Los Angeles City Councilman Hal Bernson and opponents of a $2-billion proposed development he basically supports in Porter Ranch said they began to mend fences at a face-to-face meeting Wednesday. But neither side said any compromise was reached.
Bernson has called for reducing the proposal from 7.5 million square feet of commercial space to about 6 million square feet, but the opposition group, known as PRIDE, wants further reductions.
The City Planning Commission was scheduled to consider the proposal today but is expected to postpone the issue until May 25, said William G. Luddy, the commission's president.
PRIDE, which stands for Porter Ranch Is Developed Enough, does not oppose the 2,195 single-family homes and 800 units of multifamily housing included in the proposal. But it has pressed Bernson to adhere to the area's 1974 community plan, which, according to city planners, allows 650,000 square feet of commercial space at the undeveloped project site in Chatsworth.
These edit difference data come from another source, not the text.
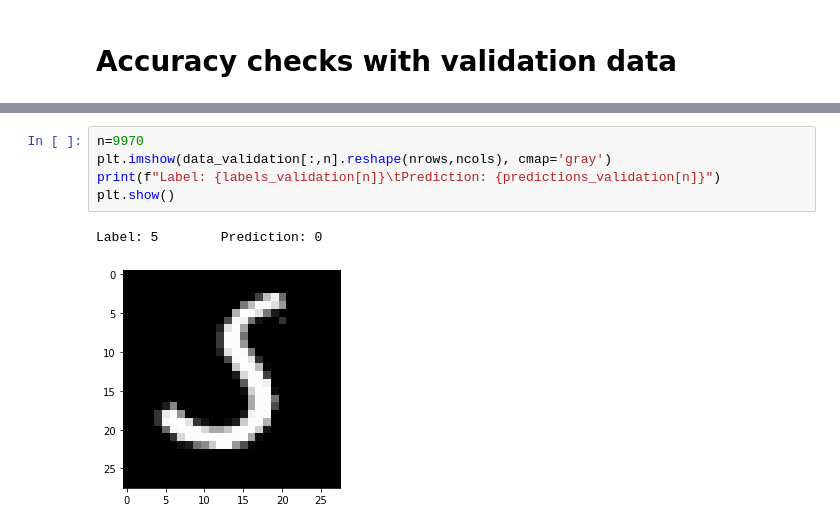
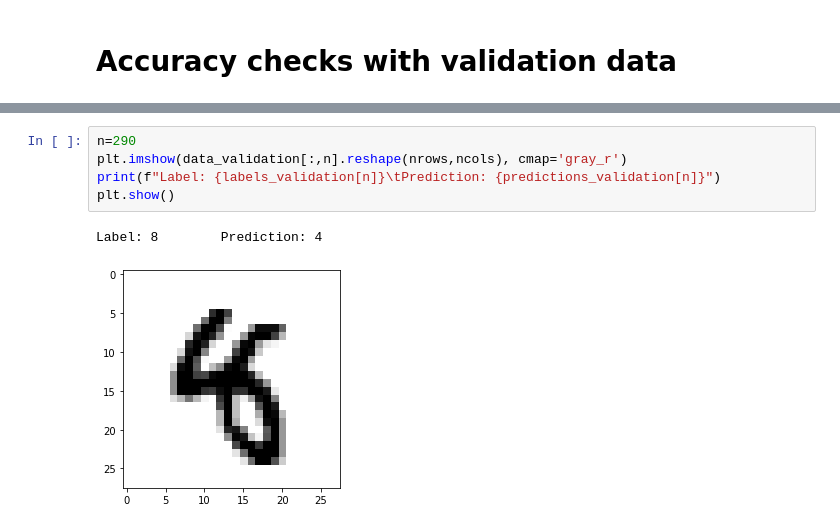
Before and after one commit to ivianrr/toy-neural-network, a Jupyter notebook: mininetwork.ipynb, the cells around one changed output, grey strips where cells are left out. Saved outputs shown, nothing was run; the diff lists cells and outputs as text.

```diff
--- a/mininetwork.ipynb
+++ b/mininetwork.ipynb
@@ -233,8 +233,8 @@ ID      Label   Prediction      Error
 # %%
-n=9970
-plt.imshow(data_validation[:,n].reshape(nrows,ncols), cmap='gray')
+n=290
+plt.imshow(data_validation[:,n].reshape(nrows,ncols), cmap='gray_r')
 print(f"Label: {labels_validation[n]}\tPrediction: {predictions_validation[n]}")
 plt.show()
 # %% [output]
-Label: 5        Prediction: 0
+Label: 8        Prediction: 4
-[figure, old version]
+[figure, new version]
```
Also changed, not shown: parts of 6 cells of this notebook.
Open to Change
Bernson said Wednesday that he thought that the plan was outdated and needed to be revised. And he said after the meeting that although he remained "open to some changes" in his position on the proposal, he had no plans to announce any in the immediate future.
Bernson said of the meeting with five PRIDE members in his downtown office: "It was important for them to let me know how they feel and, for once, it was by some members who were not engaging in name-calling."
Paul Chipello, PRIDE's executive director, conceded that "some of the rhetoric in the press has been a little harsh."
"We wanted to open a dialogue with him," Chipello said. "We've done that. . . . He was certainly willing to listen to us."
Nonetheless, Chipello said his optimism was limited.
"The councilman basically has said that even if we can show him massive public opposition to the project, he still feels it's in the best interest of the community," he said.
The proposal will require the developer to pay as much as $80 million to $90 million in traffic improvements that the city could not otherwise afford, Bernson noted. Porter Ranch Development Co. would also enter into a binding agreement to assure that the improvements would be made, he said.
The Planning Commission's consideration of the Porter Ranch plan is expected to be delayed so the city attorney's office can review whether a commissioner has a conflict of interest, Luddy said.
A partnership controlled by the husband of Commissioner Suzette Neiman has more than $100,000 invested in a 10-acre piece of land about a mile from the Porter Ranch project site, according to an economic interest statement that Neiman filed with the city in March.
Neiman could not be reached for comment Wednesday, but her husband, Robert, said 13 of the 19 single-family houses on the property at Rinaldi Street and Canoga Avenue in Chatsworth have been sold. The remainder are expected to be sold within the next three months, after which the Neimans will have no financial interest in the land, he said.
The Porter Ranch project for the hills north of the Simi Valley Freeway would be built over a 20- to 30-year period. It calls for a computerized traffic signal at Rinaldi and Canoga and completion of Rinaldi Street south of the freeway. But Bernson said he has strongly considered opposing those two improvements because the former may not be needed and the latter could have a negative effect on the secluded residential area.
In an unrelated development, Assemblywoman Marian W. La Follette (R-Northridge) in a letter urged Bernson and the Planning Commission not to approve the project "until a complete and identifiable funding source can be found and adopted" for expanding the congested Simi Valley Freeway.